__Task directions__: Pick each line containing "page" out of the records.

__Source data__:
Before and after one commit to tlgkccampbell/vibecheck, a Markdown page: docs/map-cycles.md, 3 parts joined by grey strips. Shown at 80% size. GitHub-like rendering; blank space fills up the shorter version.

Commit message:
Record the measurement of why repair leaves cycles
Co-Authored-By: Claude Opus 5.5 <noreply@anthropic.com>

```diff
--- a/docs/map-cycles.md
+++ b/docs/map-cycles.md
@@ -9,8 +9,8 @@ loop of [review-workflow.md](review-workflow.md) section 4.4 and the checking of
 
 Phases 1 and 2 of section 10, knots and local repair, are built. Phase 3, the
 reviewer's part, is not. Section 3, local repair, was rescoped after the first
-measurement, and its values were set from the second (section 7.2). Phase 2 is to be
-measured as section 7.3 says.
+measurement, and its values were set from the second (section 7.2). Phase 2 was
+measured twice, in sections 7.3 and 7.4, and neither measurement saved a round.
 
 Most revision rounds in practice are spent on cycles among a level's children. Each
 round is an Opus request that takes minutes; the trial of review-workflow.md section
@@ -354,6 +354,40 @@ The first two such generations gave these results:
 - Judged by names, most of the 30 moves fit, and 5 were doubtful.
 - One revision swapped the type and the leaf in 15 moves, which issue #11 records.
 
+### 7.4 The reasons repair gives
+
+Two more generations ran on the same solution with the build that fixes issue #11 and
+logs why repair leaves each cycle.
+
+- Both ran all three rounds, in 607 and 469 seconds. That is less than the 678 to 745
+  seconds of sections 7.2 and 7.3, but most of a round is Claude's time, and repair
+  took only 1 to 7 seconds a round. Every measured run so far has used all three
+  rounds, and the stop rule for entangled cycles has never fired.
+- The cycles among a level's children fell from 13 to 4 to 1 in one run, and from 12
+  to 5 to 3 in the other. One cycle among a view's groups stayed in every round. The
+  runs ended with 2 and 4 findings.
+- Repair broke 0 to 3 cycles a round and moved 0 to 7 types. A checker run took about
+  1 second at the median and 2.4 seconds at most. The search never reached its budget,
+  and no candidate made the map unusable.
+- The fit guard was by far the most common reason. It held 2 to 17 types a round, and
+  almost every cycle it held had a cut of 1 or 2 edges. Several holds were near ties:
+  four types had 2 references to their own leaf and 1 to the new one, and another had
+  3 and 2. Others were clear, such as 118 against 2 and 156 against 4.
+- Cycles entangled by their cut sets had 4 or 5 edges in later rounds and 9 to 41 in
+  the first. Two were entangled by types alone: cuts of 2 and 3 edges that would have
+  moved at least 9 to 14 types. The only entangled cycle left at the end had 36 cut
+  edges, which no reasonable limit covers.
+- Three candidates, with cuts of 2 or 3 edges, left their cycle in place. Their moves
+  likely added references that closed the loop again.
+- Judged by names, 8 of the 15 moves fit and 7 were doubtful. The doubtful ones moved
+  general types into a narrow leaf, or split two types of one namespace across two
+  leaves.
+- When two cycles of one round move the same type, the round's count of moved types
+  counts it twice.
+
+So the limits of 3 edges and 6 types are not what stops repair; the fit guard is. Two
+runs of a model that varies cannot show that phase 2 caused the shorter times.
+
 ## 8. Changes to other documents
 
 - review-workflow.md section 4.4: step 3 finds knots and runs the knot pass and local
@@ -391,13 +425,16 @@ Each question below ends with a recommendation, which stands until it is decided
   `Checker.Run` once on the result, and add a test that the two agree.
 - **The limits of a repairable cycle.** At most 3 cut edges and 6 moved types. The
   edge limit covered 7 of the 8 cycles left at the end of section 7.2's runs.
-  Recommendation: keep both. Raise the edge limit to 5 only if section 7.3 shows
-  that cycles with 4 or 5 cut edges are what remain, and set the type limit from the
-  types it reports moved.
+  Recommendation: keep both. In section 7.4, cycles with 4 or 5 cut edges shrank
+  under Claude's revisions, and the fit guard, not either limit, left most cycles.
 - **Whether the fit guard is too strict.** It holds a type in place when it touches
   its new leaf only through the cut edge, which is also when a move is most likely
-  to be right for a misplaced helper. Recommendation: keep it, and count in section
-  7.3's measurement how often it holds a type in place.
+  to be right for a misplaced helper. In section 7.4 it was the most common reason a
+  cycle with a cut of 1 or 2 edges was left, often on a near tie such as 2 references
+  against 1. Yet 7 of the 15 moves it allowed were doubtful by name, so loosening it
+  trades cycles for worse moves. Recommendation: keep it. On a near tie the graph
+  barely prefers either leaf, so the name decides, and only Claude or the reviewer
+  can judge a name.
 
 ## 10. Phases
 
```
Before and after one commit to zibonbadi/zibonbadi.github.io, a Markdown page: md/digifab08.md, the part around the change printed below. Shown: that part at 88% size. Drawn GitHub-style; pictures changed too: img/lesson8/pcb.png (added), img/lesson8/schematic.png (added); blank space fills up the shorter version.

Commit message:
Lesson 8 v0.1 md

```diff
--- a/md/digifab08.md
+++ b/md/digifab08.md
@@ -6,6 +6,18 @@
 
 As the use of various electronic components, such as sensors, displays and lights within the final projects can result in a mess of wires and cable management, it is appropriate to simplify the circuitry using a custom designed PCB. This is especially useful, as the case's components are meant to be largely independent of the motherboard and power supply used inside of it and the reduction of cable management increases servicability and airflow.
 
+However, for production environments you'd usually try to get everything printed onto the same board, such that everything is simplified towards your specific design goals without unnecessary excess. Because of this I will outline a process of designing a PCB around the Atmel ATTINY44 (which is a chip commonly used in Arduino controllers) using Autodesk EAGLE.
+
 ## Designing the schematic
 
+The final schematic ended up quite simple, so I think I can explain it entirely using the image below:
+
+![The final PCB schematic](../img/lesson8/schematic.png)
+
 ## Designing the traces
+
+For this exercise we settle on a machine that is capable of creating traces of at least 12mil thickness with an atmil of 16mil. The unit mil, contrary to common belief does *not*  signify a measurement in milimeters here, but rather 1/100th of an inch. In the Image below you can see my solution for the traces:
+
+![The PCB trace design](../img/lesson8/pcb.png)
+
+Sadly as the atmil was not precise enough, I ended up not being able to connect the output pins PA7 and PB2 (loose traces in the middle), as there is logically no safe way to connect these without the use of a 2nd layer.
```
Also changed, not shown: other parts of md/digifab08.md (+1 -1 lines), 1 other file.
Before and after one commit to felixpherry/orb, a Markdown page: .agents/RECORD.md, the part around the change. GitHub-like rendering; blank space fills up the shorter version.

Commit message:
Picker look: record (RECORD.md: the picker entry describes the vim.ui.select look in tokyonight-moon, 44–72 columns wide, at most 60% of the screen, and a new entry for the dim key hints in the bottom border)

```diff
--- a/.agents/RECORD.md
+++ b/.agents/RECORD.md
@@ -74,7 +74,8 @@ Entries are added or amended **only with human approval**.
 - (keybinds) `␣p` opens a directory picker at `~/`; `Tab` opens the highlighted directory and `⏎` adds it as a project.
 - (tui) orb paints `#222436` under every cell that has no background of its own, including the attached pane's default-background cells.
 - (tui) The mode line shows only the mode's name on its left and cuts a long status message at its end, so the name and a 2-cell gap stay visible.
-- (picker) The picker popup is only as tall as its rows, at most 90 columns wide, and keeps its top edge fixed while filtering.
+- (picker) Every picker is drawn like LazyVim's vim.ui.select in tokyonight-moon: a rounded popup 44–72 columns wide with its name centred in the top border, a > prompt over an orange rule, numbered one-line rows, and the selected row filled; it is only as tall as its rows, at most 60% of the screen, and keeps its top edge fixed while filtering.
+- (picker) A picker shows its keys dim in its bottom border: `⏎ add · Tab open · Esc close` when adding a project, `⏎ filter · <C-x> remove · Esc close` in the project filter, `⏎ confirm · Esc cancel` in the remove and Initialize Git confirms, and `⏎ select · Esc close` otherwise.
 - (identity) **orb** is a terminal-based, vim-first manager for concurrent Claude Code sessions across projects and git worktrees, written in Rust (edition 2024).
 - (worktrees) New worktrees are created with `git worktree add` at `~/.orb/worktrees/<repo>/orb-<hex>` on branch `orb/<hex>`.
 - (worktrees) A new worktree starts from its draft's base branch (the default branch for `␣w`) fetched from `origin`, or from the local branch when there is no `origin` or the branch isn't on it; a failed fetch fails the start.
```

__Response to the task__:
Before and after one commit to tlgkccampbell/vibecheck, a Markdown page: docs/map-cycles.md, 3 parts joined by grey strips. Shown at 80% size. GitHub-like rendering; blank space fills up the shorter version.
Before and after one commit to zibonbadi/zibonbadi.github.io, a Markdown page: md/digifab08.md, the part around the change printed below. Shown: that part at 88% size. Drawn GitHub-style; pictures changed too: img/lesson8/pcb.png (added), img/lesson8/schematic.png (added); blank space fills up the shorter version.
Before and after one commit to felixpherry/orb, a Markdown page: .agents/RECORD.md, the part around the change. GitHub-like rendering; blank space fills up the shorter version.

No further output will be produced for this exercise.